Most American adults do not get the recommended seven to eight hours of sleep each night – and that’s not good for our health.
When we get less sleep than needed, our reaction time gets slower, our blood pressure rises, we eat more and we are grumpier during the day. The long-term effects of not getting enough nighttime sleep include increased risk of diabetes, stroke, obesity and depression. And we die younger.
Our lack of nighttime sleep often leaves us needing to recharge our daytime batteries. Skip your Trenta coffee or energy drink and try catching some midday ZZZ’s. Power naps can boost your mood, memory, thinking and energy. And best of all: napping is free.
But how do you power nap like a pro?
A review study in Progress in Brain Research reveals that the benefits of brief naps, ranging from 5 to 15 minutes, are almost immediate, but the benefits last only 1 to 3 hours after you awaken. Longer naps, greater than 30 minutes, can produce grogginess for a short period after waking, but then will improve your brain power for many hours.
Early afternoon is the most favorable time to nap. If we snooze later in the day, it’s possible for the body to confuse nap time with bedtime. You should leave at least four hours between nap time and bedtime to keep nighttime sleep disruption to a minimum. Those who regularly nap also seem to show greater benefits than those who rarely nap.
The bottom line: The National Sleep Foundation recommends a short nap, usually 20 to 30 minutes for short-term alertness. This type of nap provides big benefits for improved focus and performance without leaving you feeling groggy or interfering with your nighttime sleep.
Keep in mind that getting enough sleep on a regular basis is the best way to stay alert, and feel and even look your best. But when fatigue sets in, a power nap can do wonders for your mental and physical stamina. Just remember to keep it short and sweet, and far enough away from when you hit the pillow for the night.

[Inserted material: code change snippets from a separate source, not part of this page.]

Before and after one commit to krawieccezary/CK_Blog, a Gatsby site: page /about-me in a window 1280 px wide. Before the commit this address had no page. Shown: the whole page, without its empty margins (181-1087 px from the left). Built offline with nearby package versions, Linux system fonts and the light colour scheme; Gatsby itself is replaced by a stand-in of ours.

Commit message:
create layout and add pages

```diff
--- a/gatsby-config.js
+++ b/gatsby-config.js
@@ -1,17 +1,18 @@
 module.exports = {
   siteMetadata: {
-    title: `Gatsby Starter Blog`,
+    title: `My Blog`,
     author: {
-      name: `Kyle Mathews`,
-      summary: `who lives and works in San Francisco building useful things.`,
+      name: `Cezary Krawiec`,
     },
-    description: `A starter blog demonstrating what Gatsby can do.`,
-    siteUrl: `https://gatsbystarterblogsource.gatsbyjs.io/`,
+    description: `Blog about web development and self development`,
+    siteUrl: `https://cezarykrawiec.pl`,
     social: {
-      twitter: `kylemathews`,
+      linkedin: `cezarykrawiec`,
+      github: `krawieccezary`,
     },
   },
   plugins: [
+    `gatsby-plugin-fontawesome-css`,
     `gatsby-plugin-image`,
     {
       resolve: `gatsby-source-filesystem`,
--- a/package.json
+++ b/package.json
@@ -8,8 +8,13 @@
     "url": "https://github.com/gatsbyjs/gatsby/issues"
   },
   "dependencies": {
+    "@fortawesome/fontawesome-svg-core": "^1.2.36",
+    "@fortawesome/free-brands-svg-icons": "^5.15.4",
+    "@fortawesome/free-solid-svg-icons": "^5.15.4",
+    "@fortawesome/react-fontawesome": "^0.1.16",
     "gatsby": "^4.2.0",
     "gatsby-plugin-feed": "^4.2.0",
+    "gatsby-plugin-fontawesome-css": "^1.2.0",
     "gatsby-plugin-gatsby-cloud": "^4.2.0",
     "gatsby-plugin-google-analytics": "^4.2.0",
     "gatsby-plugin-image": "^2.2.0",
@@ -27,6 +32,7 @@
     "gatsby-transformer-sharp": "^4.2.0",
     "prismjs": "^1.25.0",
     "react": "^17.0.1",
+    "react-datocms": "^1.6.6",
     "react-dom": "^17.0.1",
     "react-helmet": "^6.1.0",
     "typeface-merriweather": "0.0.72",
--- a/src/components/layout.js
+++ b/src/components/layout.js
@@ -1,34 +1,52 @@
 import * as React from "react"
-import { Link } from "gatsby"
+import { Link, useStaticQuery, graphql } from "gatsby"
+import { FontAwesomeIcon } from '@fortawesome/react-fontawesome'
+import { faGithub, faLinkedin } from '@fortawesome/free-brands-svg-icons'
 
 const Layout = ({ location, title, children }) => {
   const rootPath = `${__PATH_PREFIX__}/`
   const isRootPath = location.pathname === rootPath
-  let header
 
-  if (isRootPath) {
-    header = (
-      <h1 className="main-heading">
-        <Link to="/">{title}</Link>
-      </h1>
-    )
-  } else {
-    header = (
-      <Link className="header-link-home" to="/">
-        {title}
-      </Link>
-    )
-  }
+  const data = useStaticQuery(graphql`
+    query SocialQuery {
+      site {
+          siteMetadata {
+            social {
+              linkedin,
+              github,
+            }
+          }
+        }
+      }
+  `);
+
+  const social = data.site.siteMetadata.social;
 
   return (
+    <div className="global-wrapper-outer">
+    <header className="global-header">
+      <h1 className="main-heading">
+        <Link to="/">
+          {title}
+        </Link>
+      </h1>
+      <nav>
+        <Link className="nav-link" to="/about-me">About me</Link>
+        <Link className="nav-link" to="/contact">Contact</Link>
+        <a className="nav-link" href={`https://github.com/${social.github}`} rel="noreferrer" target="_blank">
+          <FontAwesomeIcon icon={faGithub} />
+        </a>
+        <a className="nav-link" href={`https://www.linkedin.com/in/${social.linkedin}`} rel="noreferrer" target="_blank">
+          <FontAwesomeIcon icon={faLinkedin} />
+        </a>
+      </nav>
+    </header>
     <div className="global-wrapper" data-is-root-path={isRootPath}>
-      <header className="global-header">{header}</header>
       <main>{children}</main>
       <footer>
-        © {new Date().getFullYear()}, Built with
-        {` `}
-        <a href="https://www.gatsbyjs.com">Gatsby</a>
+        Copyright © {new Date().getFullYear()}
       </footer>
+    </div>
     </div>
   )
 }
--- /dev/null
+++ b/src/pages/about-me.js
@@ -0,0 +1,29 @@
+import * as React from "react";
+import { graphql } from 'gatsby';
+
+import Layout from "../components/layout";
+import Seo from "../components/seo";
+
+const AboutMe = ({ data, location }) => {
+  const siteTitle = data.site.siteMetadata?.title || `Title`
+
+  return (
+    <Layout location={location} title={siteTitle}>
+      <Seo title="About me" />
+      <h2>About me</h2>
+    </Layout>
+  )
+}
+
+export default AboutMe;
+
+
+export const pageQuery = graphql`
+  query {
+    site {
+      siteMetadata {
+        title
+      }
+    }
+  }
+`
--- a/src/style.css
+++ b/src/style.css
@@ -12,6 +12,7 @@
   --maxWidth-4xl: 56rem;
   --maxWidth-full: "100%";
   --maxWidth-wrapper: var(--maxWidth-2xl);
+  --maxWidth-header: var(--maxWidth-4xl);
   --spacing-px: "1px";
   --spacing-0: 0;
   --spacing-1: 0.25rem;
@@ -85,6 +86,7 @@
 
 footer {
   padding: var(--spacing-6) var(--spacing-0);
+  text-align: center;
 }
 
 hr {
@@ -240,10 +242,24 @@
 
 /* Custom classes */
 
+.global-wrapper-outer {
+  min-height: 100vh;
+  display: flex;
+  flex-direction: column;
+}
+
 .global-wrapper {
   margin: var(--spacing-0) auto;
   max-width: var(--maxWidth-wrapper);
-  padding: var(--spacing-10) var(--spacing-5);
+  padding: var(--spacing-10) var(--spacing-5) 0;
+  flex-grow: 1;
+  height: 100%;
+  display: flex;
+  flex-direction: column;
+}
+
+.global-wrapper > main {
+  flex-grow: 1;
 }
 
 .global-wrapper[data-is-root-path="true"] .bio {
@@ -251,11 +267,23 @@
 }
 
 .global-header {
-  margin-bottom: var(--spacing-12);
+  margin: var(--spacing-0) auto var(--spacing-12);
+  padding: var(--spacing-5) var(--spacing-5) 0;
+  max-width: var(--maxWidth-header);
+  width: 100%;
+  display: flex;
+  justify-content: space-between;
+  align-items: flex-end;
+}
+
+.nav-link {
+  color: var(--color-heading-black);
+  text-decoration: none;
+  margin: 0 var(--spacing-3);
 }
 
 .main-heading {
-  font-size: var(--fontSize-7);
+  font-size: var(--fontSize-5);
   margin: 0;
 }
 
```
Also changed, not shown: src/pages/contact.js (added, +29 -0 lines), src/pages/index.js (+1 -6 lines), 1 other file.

ASK FIT LIFE
Is home exercise equipment a good holiday gift?
Many of us will buy home exercise equipment as a holiday gift for someone. According to the National Sporting Goods Association, in 2010, Americans spent nearly $5.4 billion on exercise equipment. Home exercise equipment may seem like a healthy holiday gift, but will it just begin to collect dust by the New Year? A review published in Preventive Medicine found that large exercise equipment, such as treadmills, was more helpful in getting people to be physically active than smaller devices (such as the Thigh-Master). Although home exercise equipment is convenient, people still need the motivation to use it. With only 20 percent of American adults being physically active, if we could give the gift of exercise motivation — now that would be priceless.
Fit Life, by fitness and healthy aging expert Heather Hausenblas, associate professor of kinesiology in the Jacksonville University College of Health Sciences, appears the first Monday of each month in the Outside section of The Florida Times-Union. E-mail your questions to email@example.com. For more on JU’s Department of Kinesiology, visit http://ju.edu/chs.